── Source material
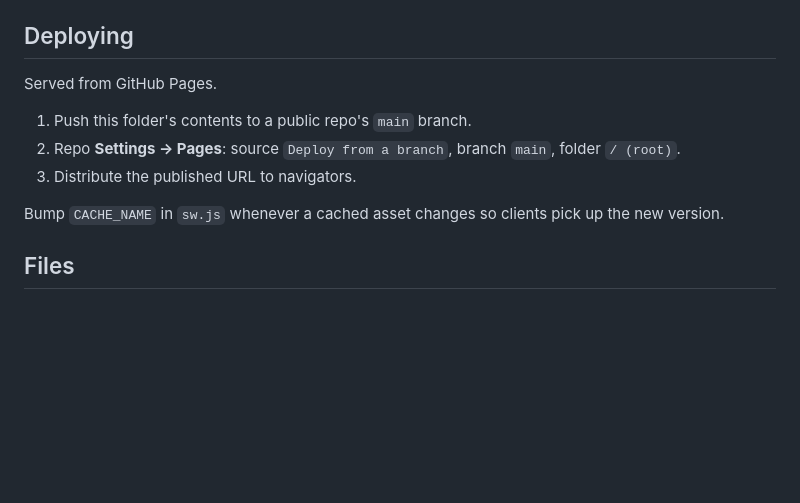
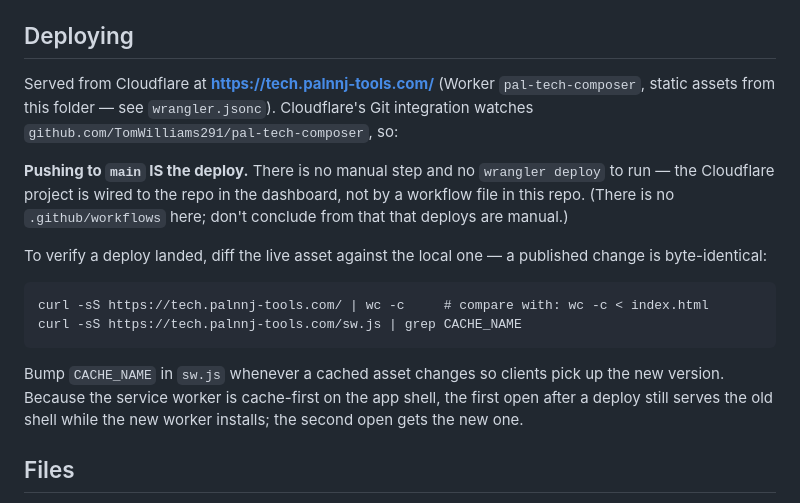
Before and after one commit to TomWilliams291/pal-tech-composer, a Markdown page: README.md, the part around the change. GitHub-like rendering; blank space fills up the shorter version.

Commit message:
README: correct the deploy section (Cloudflare, automatic on push)
The Deploying section still described GitHub Pages. The project is served from
Cloudflare (Worker pal-tech-composer, assets from this folder per wrangler.jsonc)
with the dashboard Git integration watching the repo, so pushing to main is the
deploy -- there is no manual step.

The stale text actively misleads: because the wiring lives in the Cloudflare
dashboard rather than a workflow file, the absence of .github/workflows reads as
"deploys are manual" and invites a pointless wrangler deploy. Says so explicitly,
and records how to verify a deploy landed by diffing the live asset.

Co-Authored-By: Claude Opus 5 <noreply@anthropic.com>

````diff
--- a/README.md
+++ b/README.md
@@ -72,15 +72,28 @@ V1.0 local Python launcher + `/proxy`.
 
 ## Deploying
 
-Served from GitHub Pages.
+Served from Cloudflare at **https://tech.palnnj-tools.com/** (Worker
+`pal-tech-composer`, static assets from this folder — see `wrangler.jsonc`).
+Cloudflare's Git integration watches
+`github.com/TomWilliams291/pal-tech-composer`, so:
 
-1. Push this folder's contents to a public repo's `main` branch.
-2. Repo **Settings → Pages**: source `Deploy from a branch`, branch `main`,
-   folder `/ (root)`.
-3. Distribute the published URL to navigators.
+**Pushing to `main` IS the deploy.** There is no manual step and no
+`wrangler deploy` to run — the Cloudflare project is wired to the repo in the
+dashboard, not by a workflow file in this repo. (There is no `.github/workflows`
+here; don't conclude from that that deploys are manual.)
+
+To verify a deploy landed, diff the live asset against the local one — a
+published change is byte-identical:
+
+```
+curl -sS https://tech.palnnj-tools.com/ | wc -c     # compare with: wc -c < index.html
+curl -sS https://tech.palnnj-tools.com/sw.js | grep CACHE_NAME
+```
 
 Bump `CACHE_NAME` in `sw.js` whenever a cached asset changes so clients pick up
-the new version.
+the new version. Because the service worker is cache-first on the app shell, the
+first open after a deploy still serves the old shell while the new worker
+installs; the second open gets the new one.
 
 ## Files
 
````
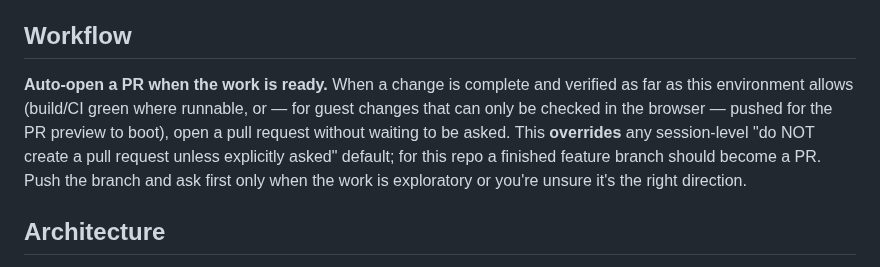
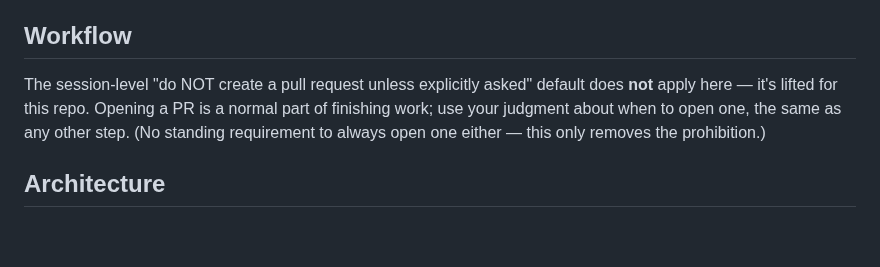
Before and after one commit to codebutler/nix-wasm, a Markdown page: CLAUDE.md, the part around the change. Drawn GitHub-style; blank space fills up the shorter version.

Commit message:
CLAUDE.md: lift the PR-forbidding default (don't mandate auto-open)
Replace the auto-open mandate with a plain removal of the session-level "do
NOT create a pull request unless explicitly asked" prohibition, restoring
normal judgment rather than requiring a PR every time.

Co-Authored-By: Claude Opus 4.8 <noreply@anthropic.com>
Claude-Session: https://claude.ai/code/session_01EiQi8KXEUys1TPfffUsqGT

```diff
--- a/CLAUDE.md
+++ b/CLAUDE.md
@@ -35,13 +35,11 @@ Hard-won corollaries (each was a real mistake; don't repeat them):
 
 ## Workflow
 
-**Auto-open a PR when the work is ready.** When a change is complete and verified
-as far as this environment allows (build/CI green where runnable, or — for guest
-changes that can only be checked in the browser — pushed for the PR preview to
-boot), open a pull request without waiting to be asked. This **overrides** any
-session-level "do NOT create a pull request unless explicitly asked" default; for
-this repo a finished feature branch should become a PR. Push the branch and ask
-first only when the work is exploratory or you're unsure it's the right direction.
+The session-level "do NOT create a pull request unless explicitly asked" default
+does **not** apply here — it's lifted for this repo. Opening a PR is a normal part
+of finishing work; use your judgment about when to open one, the same as any other
+step. (No standing requirement to always open one either — this only removes the
+prohibition.)
 
 ## Architecture
 
```
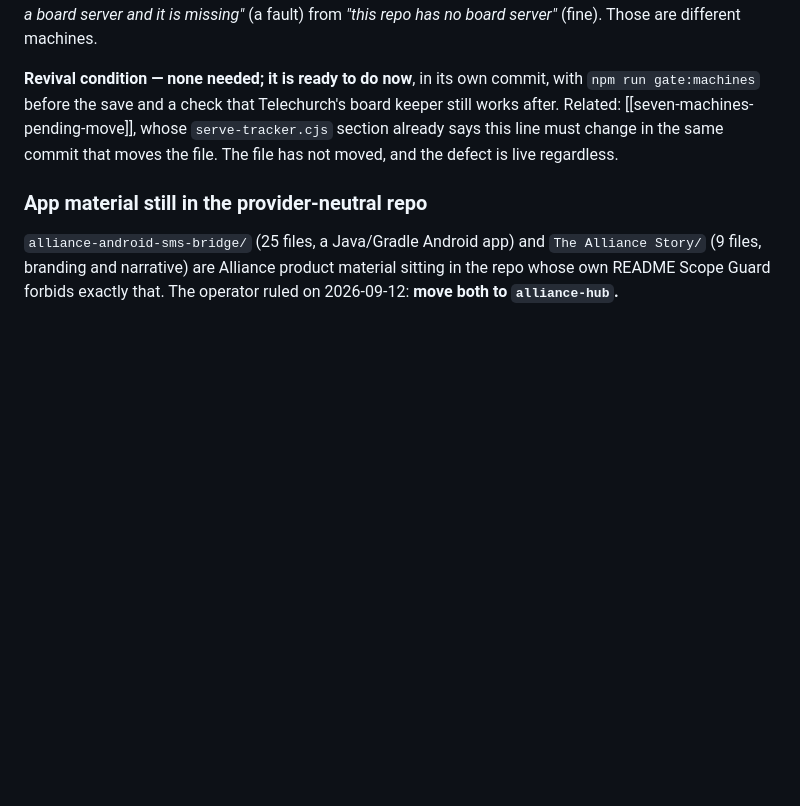
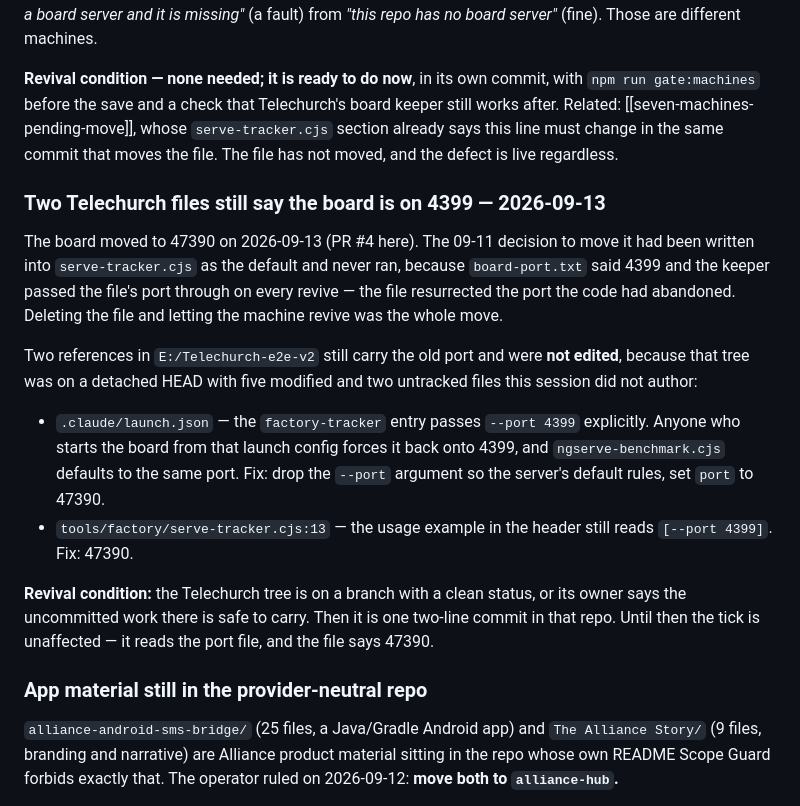
Before and after one commit to lightedcandle/refer-script-factory, a Markdown page: .claude/agent-context/shelf.md, the part around the change. Drawn GitHub-style; blank space fills up the shorter version.

Commit message:
Shelf: two Telechurch files still name the abandoned board port
The board moved to 47390 in PR #4. Telechurch's launch.json still passes
--port 4399 and serve-tracker.cjs still shows it in its usage line. Not
edited: that tree is on a detached HEAD with uncommitted work this session
did not author. Recorded with the fix and the revival condition so the
thread does not leave the conversation as a silence.

Co-Authored-By: Claude Fable 5.1 <noreply@anthropic.com>

```diff
--- a/.claude/agent-context/shelf.md
+++ b/.claude/agent-context/shelf.md
@@ -295,6 +295,31 @@ keeper still works after. Related: [[seven-machines-pending-move]], whose
 `serve-tracker.cjs` section already says this line must change in the same commit
 that moves the file. The file has not moved, and the defect is live regardless.
 
+### Two Telechurch files still say the board is on 4399 — 2026-09-13
+
+The board moved to 47390 on 2026-09-13 (PR #4 here). The 09-11 decision to move
+it had been written into `serve-tracker.cjs` as the default and never ran,
+because `board-port.txt` said 4399 and the keeper passed the file's port through
+on every revive — the file resurrected the port the code had abandoned. Deleting
+the file and letting the machine revive was the whole move.
+
+Two references in `E:/Telechurch-e2e-v2` still carry the old port and were
+**not edited**, because that tree was on a detached HEAD with five modified and
+two untracked files this session did not author:
+
+- `.claude/launch.json` — the `factory-tracker` entry passes `--port 4399`
+  explicitly. Anyone who starts the board from that launch config forces it
+  back onto 4399, and `ngserve-benchmark.cjs` defaults to the same port. Fix:
+  drop the `--port` argument so the server's default rules, set `port` to
+  47390.
+- `tools/factory/serve-tracker.cjs:13` — the usage example in the header
+  still reads `[--port 4399]`. Fix: 47390.
+
+**Revival condition:** the Telechurch tree is on a branch with a clean status,
+or its owner says the uncommitted work there is safe to carry. Then it is one
+two-line commit in that repo. Until then the tick is unaffected — it reads the
+port file, and the file says 47390.
+
 ### App material still in the provider-neutral repo
 
 `alliance-android-sms-bridge/` (25 files, a Java/Gradle Android app) and
```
────
Goal of the exercise:
Ignore the images and quote every line of the listing exactly.

Output for this task:
Before and after one commit to TomWilliams291/pal-tech-composer, a Markdown page: README.md, the part around the change. GitHub-like rendering; blank space fills up the shorter version.

Commit message:
README: correct the deploy section (Cloudflare, automatic on push)
The Deploying section still described GitHub Pages. The project is served from
Cloudflare (Worker pal-tech-composer, assets from this folder per wrangler.jsonc)
with the dashboard Git integration watching the repo, so pushing to main is the
deploy -- there is no manual step.

The stale text actively misleads: because the wiring lives in the Cloudflare
dashboard rather than a workflow file, the absence of .github/workflows reads as
"deploys are manual" and invites a pointless wrangler deploy. Says so explicitly,
and records how to verify a deploy landed by diffing the live asset.

Co-Authored-By: Claude Opus 5 <noreply@anthropic.com>

````diff
--- a/README.md
+++ b/README.md
@@ -72,15 +72,28 @@ V1.0 local Python launcher + `/proxy`.
 
 ## Deploying
 
-Served from GitHub Pages.
+Served from Cloudflare at **https://tech.palnnj-tools.com/** (Worker
+`pal-tech-composer`, static assets from this folder — see `wrangler.jsonc`).
+Cloudflare's Git integration watches
+`github.com/TomWilliams291/pal-tech-composer`, so:
 
-1. Push this folder's contents to a public repo's `main` branch.
-2. Repo **Settings → Pages**: source `Deploy from a branch`, branch `main`,
-   folder `/ (root)`.
-3. Distribute the published URL to navigators.
+**Pushing to `main` IS the deploy.** There is no manual step and no
+`wrangler deploy` to run — the Cloudflare project is wired to the repo in the
+dashboard, not by a workflow file in this repo. (There is no `.github/workflows`
+here; don't conclude from that that deploys are manual.)
+
+To verify a deploy landed, diff the live asset against the local one — a
+published change is byte-identical:
+
+```
+curl -sS https://tech.palnnj-tools.com/ | wc -c     # compare with: wc -c < index.html
+curl -sS https://tech.palnnj-tools.com/sw.js | grep CACHE_NAME
+```
 
 Bump `CACHE_NAME` in `sw.js` whenever a cached asset changes so clients pick up
-the new version.
+the new version. Because the service worker is cache-first on the app shell, the
+first open after a deploy still serves the old shell while the new worker
+installs; the second open gets the new one.
 
 ## Files
 
````
Before and after one commit to codebutler/nix-wasm, a Markdown page: CLAUDE.md, the part around the change. Drawn GitHub-style; blank space fills up the shorter version.

Commit message:
CLAUDE.md: lift the PR-forbidding default (don't mandate auto-open)
Replace the auto-open mandate with a plain removal of the session-level "do
NOT create a pull request unless explicitly asked" prohibition, restoring
normal judgment rather than requiring a PR every time.

Co-Authored-By: Claude Opus 4.8 <noreply@anthropic.com>
Claude-Session: https://claude.ai/code/session_01EiQi8KXEUys1TPfffUsqGT

```diff
--- a/CLAUDE.md
+++ b/CLAUDE.md
@@ -35,13 +35,11 @@ Hard-won corollaries (each was a real mistake; don't repeat them):
 
 ## Workflow
 
-**Auto-open a PR when the work is ready.** When a change is complete and verified
-as far as this environment allows (build/CI green where runnable, or — for guest
-changes that can only be checked in the browser — pushed for the PR preview to
-boot), open a pull request without waiting to be asked. This **overrides** any
-session-level "do NOT create a pull request unless explicitly asked" default; for
-this repo a finished feature branch should become a PR. Push the branch and ask
-first only when the work is exploratory or you're unsure it's the right direction.
+The session-level "do NOT create a pull request unless explicitly asked" default
+does **not** apply here — it's lifted for this repo. Opening a PR is a normal part
+of finishing work; use your judgment about when to open one, the same as any other
+step. (No standing requirement to always open one either — this only removes the
+prohibition.)
 
 ## Architecture
 
```
Before and after one commit to lightedcandle/refer-script-factory, a Markdown page: .claude/agent-context/shelf.md, the part around the change. Drawn GitHub-style; blank space fills up the shorter version.

Commit message:
Shelf: two Telechurch files still name the abandoned board port
The board moved to 47390 in PR #4. Telechurch's launch.json still passes
--port 4399 and serve-tracker.cjs still shows it in its usage line. Not
edited: that tree is on a detached HEAD with uncommitted work this session
did not author. Recorded with the fix and the revival condition so the
thread does not leave the conversation as a silence.

Co-Authored-By: Claude Fable 5.1 <noreply@anthropic.com>

```diff
--- a/.claude/agent-context/shelf.md
+++ b/.claude/agent-context/shelf.md
@@ -295,6 +295,31 @@ keeper still works after. Related: [[seven-machines-pending-move]], whose
 `serve-tracker.cjs` section already says this line must change in the same commit
 that moves the file. The file has not moved, and the defect is live regardless.
 
+### Two Telechurch files still say the board is on 4399 — 2026-09-13
+
+The board moved to 47390 on 2026-09-13 (PR #4 here). The 09-11 decision to move
+it had been written into `serve-tracker.cjs` as the default and never ran,
+because `board-port.txt` said 4399 and the keeper passed the file's port through
+on every revive — the file resurrected the port the code had abandoned. Deleting
+the file and letting the machine revive was the whole move.
+
+Two references in `E:/Telechurch-e2e-v2` still carry the old port and were
+**not edited**, because that tree was on a detached HEAD with five modified and
+two untracked files this session did not author:
+
+- `.claude/launch.json` — the `factory-tracker` entry passes `--port 4399`
+  explicitly. Anyone who starts the board from that launch config forces it
+  back onto 4399, and `ngserve-benchmark.cjs` defaults to the same port. Fix:
+  drop the `--port` argument so the server's default rules, set `port` to
+  47390.
+- `tools/factory/serve-tracker.cjs:13` — the usage example in the header
+  still reads `[--port 4399]`. Fix: 47390.
+
+**Revival condition:** the Telechurch tree is on a branch with a clean status,
+or its owner says the uncommitted work there is safe to carry. Then it is one
+two-line commit in that repo. Until then the tick is unaffected — it reads the
+port file, and the file says 47390.
+
 ### App material still in the provider-neutral repo
 
 `alliance-android-sms-bridge/` (25 files, a Java/Gradle Android app) and
```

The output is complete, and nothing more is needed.